In Senegal’s northern Fouta region, the United Nations is helping thousands of Mauritanian refugee children continue their education. There are many economic and cultural challenges to staying in school while one is a refugee.
It is late afternoon at the Ndioum refugee camp, 500 kilometers northeast of Dakar. A few dozen Mauritanians have gathered after prayer to discuss new income-generating activities with members of the UN Refugee Agency.
Sitting quietly among this group of elderly men and women is Oumar Alassane Ba, a tall, lanky 16-year-old who is sporting a Chelsea football jersey and basketball shorts. Oumar is a Senegalese-born, Mauritanian refugee. He is the top student at his community high school and was named best overall student in the region.
Oumar said education for him is very important, because even though he is a student today, in the future he will be a father. His own father had to drop out of school, because of poverty, and he does not want this to happen to his own children.Challenges, opportunities for refugee students

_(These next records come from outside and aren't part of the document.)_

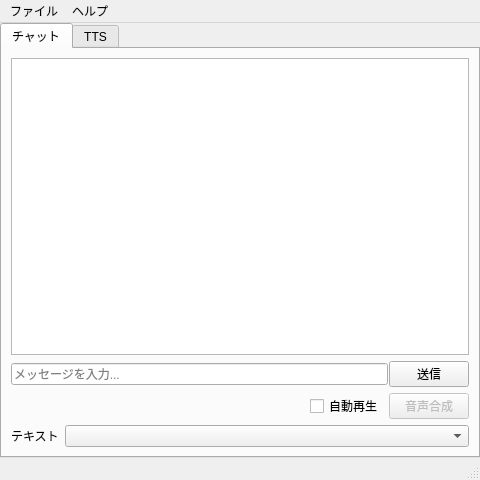
The window that src/MainWindow.ui (mitayuki3/flexichat) describes before a commit, drawn with Qt 5.
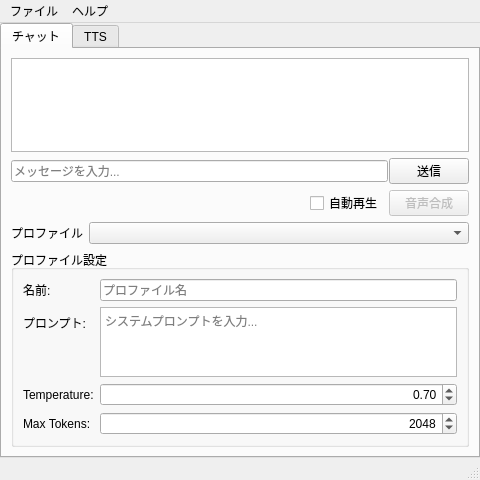
The same window after the commit.

Commit message:
チャットタブにアクティブプロファイル設定エディタを追加 (#10)
* MainWindow チャットタブにアクティブプロファイル設定エディタを追加
* プロファイル設定からアイコンを削除
* UI の伸び方を調整
* プロファイル編集の保存を QTimer でデバウンス（即時フラッシュ併用）

The edit to the form file:
```diff
--- a/src/MainWindow.ui
+++ b/src/MainWindow.ui
@@ -48,6 +48,12 @@
        <layout class="QVBoxLayout" name="verticalLayout_2">
         <item>
          <widget class="QListView" name="chatDisplay">
+          <property name="sizePolicy">
+           <sizepolicy hsizetype="Expanding" vsizetype="Expanding">
+            <horstretch>0</horstretch>
+            <verstretch>1</verstretch>
+           </sizepolicy>
+          </property>
           <property name="editTriggers">
            <set>QAbstractItemView::EditTrigger::NoEditTriggers</set>
           </property>
@@ -122,7 +128,7 @@
           <item row="0" column="0">
            <widget class="QLabel" name="profileLabel">
             <property name="text">
-             <string>テキスト</string>
+             <string>プロファイル</string>
             </property>
            </widget>
           </item>
@@ -131,6 +137,104 @@
           </item>
          </layout>
         </item>
+        <item>
+         <widget class="QGroupBox" name="profileSettingsGroupBox">
+          <property name="sizePolicy">
+           <sizepolicy hsizetype="Preferred" vsizetype="Preferred">
+            <horstretch>0</horstretch>
+            <verstretch>1</verstretch>
+           </sizepolicy>
+          </property>
+          <property name="title">
+           <string>プロファイル設定</string>
+          </property>
+          <layout class="QFormLayout" name="profileSettingsFormLayout">
+           <item row="0" column="0">
+            <widget class="QLabel" name="profileNameLabel">
+             <property name="text">
+              <string>名前:</string>
+             </property>
+            </widget>
+           </item>
+           <item row="0" column="1">
+            <widget class="QLineEdit" name="profileNameEdit">
+             <property name="placeholderText">
+              <string>プロファイル名</string>
+             </property>
+            </widget>
+           </item>
+           <item row="1" column="0">
+            <widget class="QLabel" name="profilePromptLabel">
+             <property name="text">
+              <string>プロンプト:</string>
+             </property>
+            </widget>
+           </item>
+           <item row="1" column="1">
+            <widget class="QPlainTextEdit" name="profilePromptEdit">
+             <property name="sizePolicy">
+              <sizepolicy hsizetype="Expanding" vsizetype="Expanding">
+               <horstretch>0</horstretch>
+               <verstretch>1</verstretch>
+              </sizepolicy>
+             </property>
+             <property name="placeholderText">
+              <string>システムプロンプトを入力...</string>
+             </property>
+            </widget>
+           </item>
+           <item row="2" column="0">
+            <widget class="QLabel" name="profileTemperatureLabel">
+             <property name="text">
+              <string>Temperature:</string>
+             </property>
+            </widget>
+           </item>
+           <item row="2" column="1">
+            <widget class="QDoubleSpinBox" name="profileTemperatureSpin">
+             <property name="alignment">
+              <set>Qt::AlignmentFlag::AlignRight|Qt::AlignmentFlag::AlignTrailing|Qt::AlignmentFlag::AlignVCenter</set>
+             </property>
+             <property name="maximum">
+              <double>2.000000000000000</double>
+             </property>
+             <property name="singleStep">
+              <double>0.100000000000000</double>
+             </property>
+             <property name="value">
+              <double>0.700000000000000</double>
+             </property>
+            </widget>
+           </item>
+           <item row="3" column="0">
+            <widget class="QLabel" name="profileMaxTokensLabel">
+             <property name="text">
+              <string>Max Tokens:</string>
+             </property>
+            </widget>
+           </item>
+           <item row="3" column="1">
+            <widget class="QSpinBox" name="profileMaxTokensSpin">
+             <property name="alignment">
+              <set>Qt::AlignmentFlag::AlignRight|Qt::AlignmentFlag::AlignTrailing|Qt::AlignmentFlag::AlignVCenter</set>
+             </property>
+             <property name="minimum">
+              <number>64</number>
+             </property>
+             <property name="maximum">
+              <number>16384</number>
+             </property>
+             <property name="singleStep">
+              <number>128</number>
+             </property>
+             <property name="value">
+              <number>2048</number>
+             </property>
+            </widget>
+           </item>
+          </layout>
+         </widget>
+        </item>
        </layout>
       </widget>
       <widget class="QWidget" name="ttsTab">
```
Left out of the diff: 42 changed lines with no effect on the pictures. Lines whose indentation alone changed are shown as unchanged. The commit also changes 7 other files.
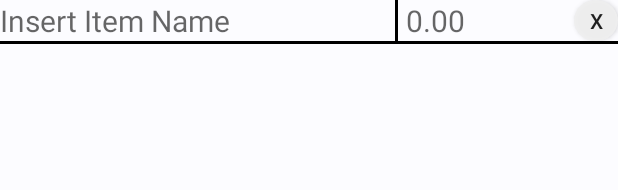
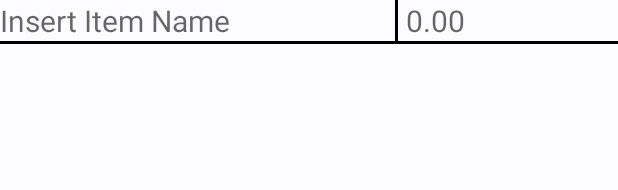
Before and after one commit to pknepper1/Shopping-List, an Android app: the layout item.xml on its own in the app's theme, with its tools: preview values and no code run, on a phone screen of 412 x 824 dp. Shown: the top 190 px of the screen. Run offline under Robolectric (Android 15) with nearby library versions, the phone set to English and light mode, and no system bars.

Commit message:
The last item in the list will now not have a remove button, and cannot be removed

```diff
--- a/app/src/main/java/com/pknepps/shoppinglist/ItemsAdapter.java
+++ b/app/src/main/java/com/pknepps/shoppinglist/ItemsAdapter.java
@@ -113,7 +113,6 @@ public class ItemsAdapter extends RecyclerView.Adapter<ItemsAdapter.ViewHolder>
     /**
      * Removes the item at the specified position from the list.
      * @param position the position of the item to remove.
-     * @return The item removed or null if position is out of bounds..
      */
     public void remove(int position) {
         if (position < 0 || position >= size) {
@@ -189,6 +188,7 @@ public class ItemsAdapter extends RecyclerView.Adapter<ItemsAdapter.ViewHolder>
                 public void onTextChanged(CharSequence s, int start, int before, int count) {
                     if (count > 0 && getAdapterPosition() == ItemsAdapter.this.getItemCount() - 1) {
                         ItemsAdapter.this.push(new Item());
+                        removeButton.setVisibility(View.VISIBLE);
                     }
                 }
 
--- a/app/src/main/res/layout/item.xml
+++ b/app/src/main/res/layout/item.xml
@@ -47,7 +47,8 @@
             android:layout_height="match_parent"
             android:layout_gravity="end"
             android:background="@drawable/round_button"
-            android:text="@string/removeButton" />
+            android:text="@string/removeButton"
+            android:visibility="invisible" />
 
     </LinearLayout>
 
```
Also changed, not shown: app/src/main/java/com/pknepps/shoppinglist/MainActivity.java (+1 -6 lines).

Oumar is part of a new generation of refugees - a group who were born, schooled and, in some fortunate cases, financially supported in Senegal’s French school system.
The first group of refugee students arrived in 1989 among more than 60,000 Mauritanians who fled to Senegal following ethnic clashes. Many students arrived with little hope of continuing their studies.
Aboubakary Diack is a 43-year-old Mauritanian refugee and regional director for the US aid organization, Tostan, in Senegal’s northern city Matam. He was deported from his hometown of Kaedi in Mauritania, in June 1989, just a week before high school graduation. He arrived alone in Senegal without his family or his papers.
Diack said in the beginning he thought of nothing else but how to get home. He did not want to finish his studies in Senegal, because he did not understand French. Then he got an academic scholarship from the UN refugee agency. But the Senegalese government initially refused to recognize his previous schoolwork, because it was done in Mauritania’s Arabic school system.
Addressing issues to help students
The problem of different school systems has since been addressed, according to Marie-Aimee Mabita, Senior Regional Officer for UN refugee agency community services in West Africa.
Mabita said that they have helped put in place Arabic classes in schools in Senegal to help students integrate here, and French classes in Mauritanian schools, for those students returning home.
The UN refugee agency spends slightly more than 15% of its $1.4 million annual budget on education, including scholarships, rehabilitation projects and school materials here.
A couple hours drive from the Ndioum refugee camp is another site known as Thiabakh, in one of the poorest parts of the region. Here, at the three-room elementary school, boys and girls sit on small wooden benches reciting their French lesson. Two hundred and forty students are registered here - 60 are from refugee families.
Mamadou Ba is the school principle and one of three full-time teachers. He said some of the refugee families have four or five children at the school and the majority have money troubles, which is obvious from their clothes or lack of school material. Ba said kids are very sensitive to this, and to help ease the situation some of the teachers, including himself, have discretely given money to help them out.
According to the UN Refugee Convention, which Senegal has ratified, all children are guaranteed the same right to free primary school education, regardless of nationality, race or religion. In areas where a majority still lives off a couple dollars a day, however, the extra costs for food, clothes and even transportation make accessing and then continuing school very difficult.
Tackling inequities to better educate
Mabita said that while Senegal offers some of the best educational support in West Africa, in terms of infrastructure and teachers, there are still many areas in the Fouta region where the UN has had to help build and restructure schools. This is absolutely necessary, Mabita said, because education is an important way of helping young people integrate.
At a cultural level, the integration between Mauritanian refugees and local Senegalese has been relatively smooth. This is a result, many explain, of their shared Pulaar ethnicity. But within the Peul community, there are still some deeply engrained cultural and social traditions - some of which go against educational priorities.
Mabita said the formal education schools in Senegal have a lot of competition with the daaras, or Koranic schools, which many refugee children attend for religious reasons. The problem is these schools do not meet our standards of education. So when these young boys become adults, they are not able to properly function in society.
Mabita said the other issue is early marriage of young girls, which the UN is trying to address by giving girls preference over boys for scholarships and by educating the parents.
Back at the Ndioum camp, Oumar Alassane Ba stands tall before a group of young onlookers, the majority still in primary school. He admits he is lucky to have parents who pushed him to succeed. One day, he said, he dreams of becoming a physical chemist and to make his father proud.